* _Exercise prompt_
Your output is the line containing "--> Base_EV[預期報酬: +10%]" plus all lines after it to the end of the records, reproduced exactly, with nothing else.

* _Data to use_
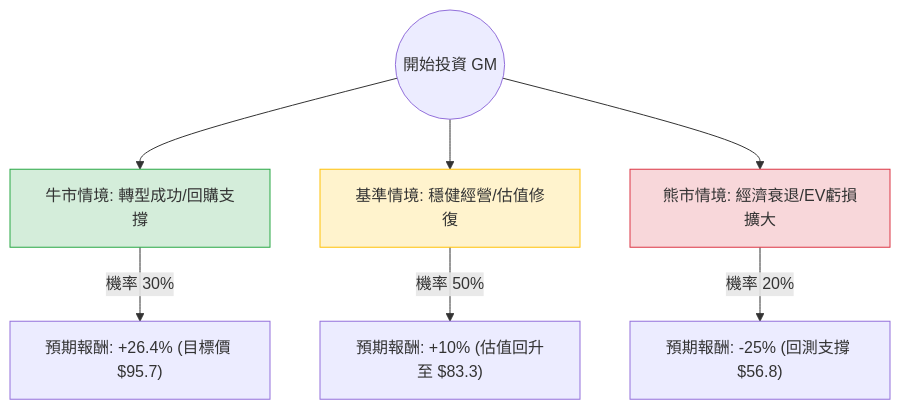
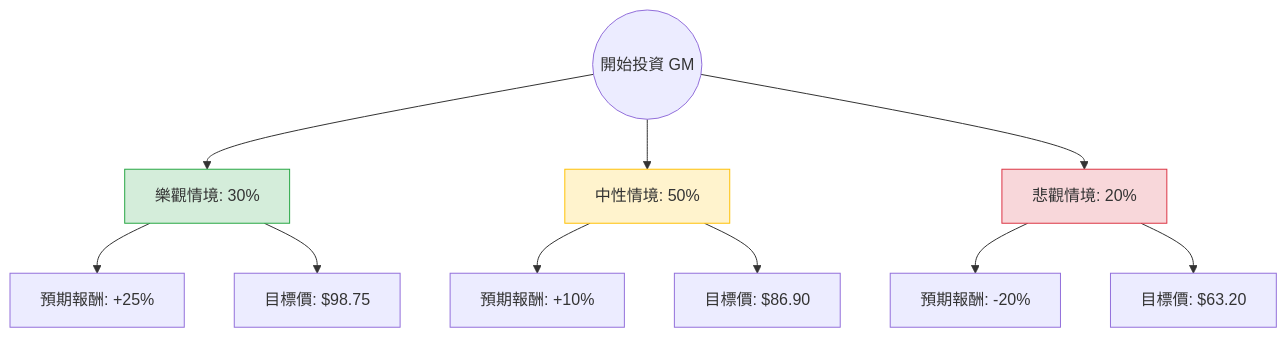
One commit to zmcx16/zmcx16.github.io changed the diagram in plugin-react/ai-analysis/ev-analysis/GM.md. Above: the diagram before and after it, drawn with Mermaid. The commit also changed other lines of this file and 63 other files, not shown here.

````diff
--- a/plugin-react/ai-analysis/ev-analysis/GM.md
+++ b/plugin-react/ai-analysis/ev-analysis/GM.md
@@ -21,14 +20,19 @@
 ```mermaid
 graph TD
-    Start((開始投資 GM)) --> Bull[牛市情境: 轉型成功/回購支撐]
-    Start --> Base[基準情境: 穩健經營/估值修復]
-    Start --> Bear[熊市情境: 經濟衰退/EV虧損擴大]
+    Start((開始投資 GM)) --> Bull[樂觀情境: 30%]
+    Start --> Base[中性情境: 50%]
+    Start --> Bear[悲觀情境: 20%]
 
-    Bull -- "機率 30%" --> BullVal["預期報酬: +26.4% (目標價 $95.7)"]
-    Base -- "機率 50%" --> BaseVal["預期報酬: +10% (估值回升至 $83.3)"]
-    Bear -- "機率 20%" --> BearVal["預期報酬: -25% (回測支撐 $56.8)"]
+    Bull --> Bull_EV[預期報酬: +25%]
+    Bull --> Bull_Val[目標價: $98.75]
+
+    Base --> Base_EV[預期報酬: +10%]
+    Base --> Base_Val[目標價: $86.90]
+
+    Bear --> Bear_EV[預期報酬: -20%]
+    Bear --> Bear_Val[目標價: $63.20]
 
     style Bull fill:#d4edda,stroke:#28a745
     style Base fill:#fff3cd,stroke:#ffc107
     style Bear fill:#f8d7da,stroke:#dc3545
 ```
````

* _Reply_
+    Base --> Base_EV[預期報酬: +10%]
+    Base --> Base_Val[目標價: $86.90]
+
+    Bear --> Bear_EV[預期報酬: -20%]
+    Bear --> Bear_Val[目標價: $63.20]
 
     style Bull fill:#d4edda,stroke:#28a745
     style Base fill:#fff3cd,stroke:#ffc107
     style Bear fill:#f8d7da,stroke:#dc3545
 ```
````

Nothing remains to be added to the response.